Dance tune by James P. Johnson
Charleston rhythm.png
"Charleston" rhythm[1]
Genre Jazz
Style Stride piano
Text by Cecil Mack
Composed 1923
Premiere
Date October 29, 1923 (1923-10-29)
Location New Colonial Theatre, New York
Charleston rhythm.png

The song was featured in the American black Broadway musical comedy show Runnin' Wild, which had its premiere at the New Colonial Theatre in New York on October 29, 1923.[2] The music of the dockworkers from South Carolina inspired Johnson to compose the music. The dance known as the Charleston came to characterize the times.
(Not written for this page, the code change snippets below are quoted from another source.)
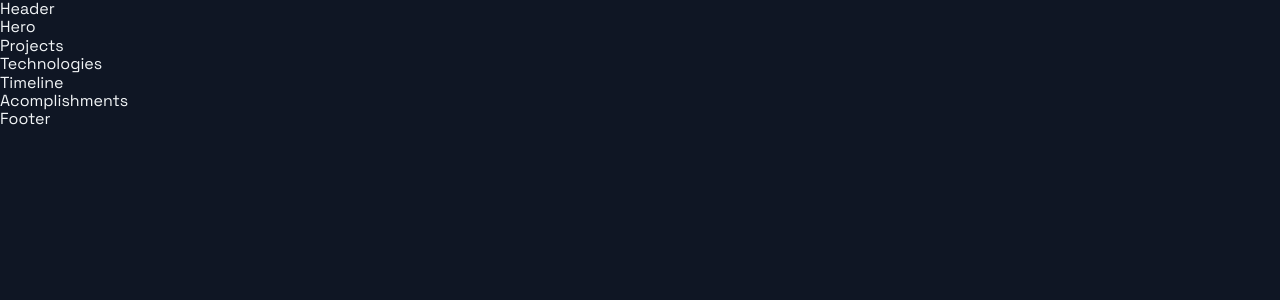
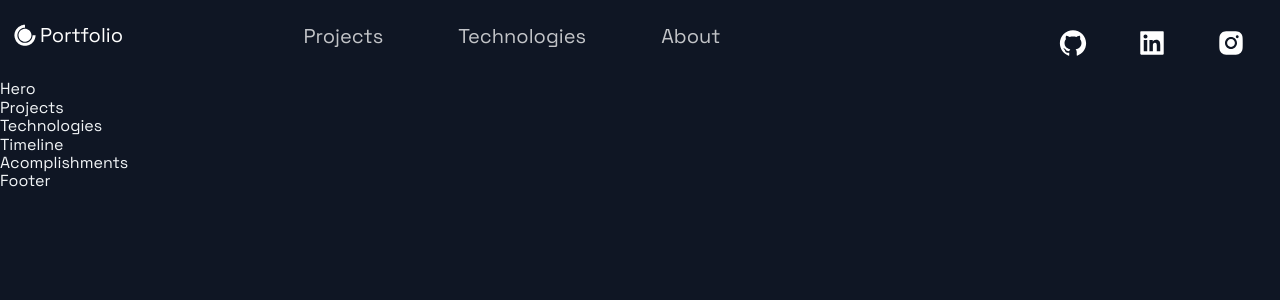
Before and after one commit to Devang2304/React-Portfolio-website, a Next.js app: page / in a window 1280 px wide. Shown: the top 300 px of the page. Built offline with nearby package versions, Linux system fonts and the light colour scheme.

Commit message:
Created Nav section and added social media icons

```diff
--- a/src/components/Header/Header.js
+++ b/src/components/Header/Header.js
@@ -3,12 +3,46 @@
 import { AiFillGithub, AiFillInstagram, AiFillLinkedin } from 'react-icons/ai';
 import { DiCssdeck } from 'react-icons/di'; //importing icons
 
-import { Container, Div1, Div2, Div3, NavLink, SocialIcons } from './HeaderStyles'; //these are the components that i have used in style
+import { Container, Div1, Div2, Div3, NavLink, SocialIcons,Span } from './HeaderStyles'; //these are the components that i have used in style
 
 const Header = () =>  (
-  <div>
-    Header
-  </div>
+  <Container>
+    <Div1>
+      <Link href="/">
+      <a style={{display:"flex", alignItems:"Center" ,color:'white',marginBottom:'20px'}}>
+        <DiCssdeck size="3rem"/><Span>Portfolio</Span>
+      </a>
+      </Link>
+    </Div1>
+    <Div2>
+      <li>
+        <Link href="#projects">
+          <NavLink>Projects</NavLink>
+        </Link>
+      </li>
+      <li>
+        <Link href="#tech">
+          <NavLink>Technologies</NavLink>
+        </Link>
+      </li>
+      <li>
+        <Link href="#about">
+          <NavLink>About</NavLink>
+        </Link>
+      </li>
+    </Div2>
+    <Div3>
+      <SocialIcons href="https://github.com">
+        <AiFillGithub size="3rem"/>
+      </SocialIcons>
+      <SocialIcons href="https://linkedin.com">
+        <AiFillLinkedin size="3rem"/>
+      </SocialIcons>
+      <SocialIcons href="https://instagram.com">
+        <AiFillInstagram size="3rem"/>
+      </SocialIcons>
+    </Div3>
+  </Container>
 );
 
 export default Header;
--- a/src/components/Header/HeaderStyles.js
+++ b/src/components/Header/HeaderStyles.js
@@ -17,6 +17,10 @@
     grid-row-gap: 0.5rem;
   }
 `;
+export const Span =styled.span`
+ font-size: 2rem;
+`;
+
 export const Div1 = styled.div`
   grid-area: 1 / 1 / 2 / 2;
   display: flex;
```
Lyrics, though rarely sung (an exception is Chubby Checker's 1961 recording), were penned by Cecil Mack, himself one of the most accomplished songwriters of the early 1900s. The song's driving rhythm, basically the first bar of a 3 2 clave, came to have widespread use in jazz comping and is still referenced by name by musicians.[3] Harmonically, the song features a five chord ragtime progression (I-VI7-II7-V7-I).[4]

The Charleston is one of many works from 1923 that will enter the public domain in the United States in 2019.[5]

In popular cultureEdit

The song has been used in a number of films set in the 1920s. Ginger Rogers danced to the music in the film Roxie Hart (1942).[6] In the movies Margie (1946) and It's a Wonderful Life (1946), the song was played during school dance scenes.[7] In the movie Tea for Two (1950), with Doris Day and Gordon MacRae, the song was a featured production number.[7][8] The song appears during the end credits of the 1981 film, The Evil Dead. A version performed by Enoch Light and the Charleston City All Stars has also been used in Woody Allen's 2011 film Midnight in Paris, which largely takes place in the 1920s.[9] The track "Bang Bang" from the 2013 film The Great Gatsby, performed by Will.I.Am, samples the song.[10]

See alsoEdit

FootnotesEdit

  1. ^ Sharp, Duke (2006). Garage Band Theory, p.305. ISBN 9780976642008.
  2. ^ Runnin' Wild
  3. ^ Hughes, Fred (2002). The Jazz Pianist: Left Hand Voicings and Chord Theory, p.6. ISBN 9780757993152.
  4. ^ Weissman, Dick (2001). Songwriting: The Words, the Music and the Money, p.59. ISBN 9780634011603. and Weissman, Dick (1085). Basic Chord Progressions: Handy Guide, p.28. ISBN 9780882844008.
  5. ^ Douglas, Nick (April 13, 2018). "These 1923 Copyrighted Works Enter the Public Domain in 2019". Life Hacker. Retrieved September 5, 2018.
  6. ^ https://www.youtube.com/watch?v=Myq6hg2gcWw
  7. ^ a b Studwell, William Emmett (1994). The Popular Song Reader: A Sampler of Well-Known Twentieth-Century Songs. Routledge. p. 117. ISBN 1-56024-369-4.
  8. ^ The New York Times: Tea for Two (1950)
  9. ^ "Midnight in Paris - Original Soundtrack Songs, Reviews, Credits". AllMusic. Retrieved 9 March 2018.
  10. ^ Jones, Lucy (3 May 2013). "'The Great Gatsby' Soundtrack - First Listen, Track-By-Track". NME. Retrieved 9 March 2018.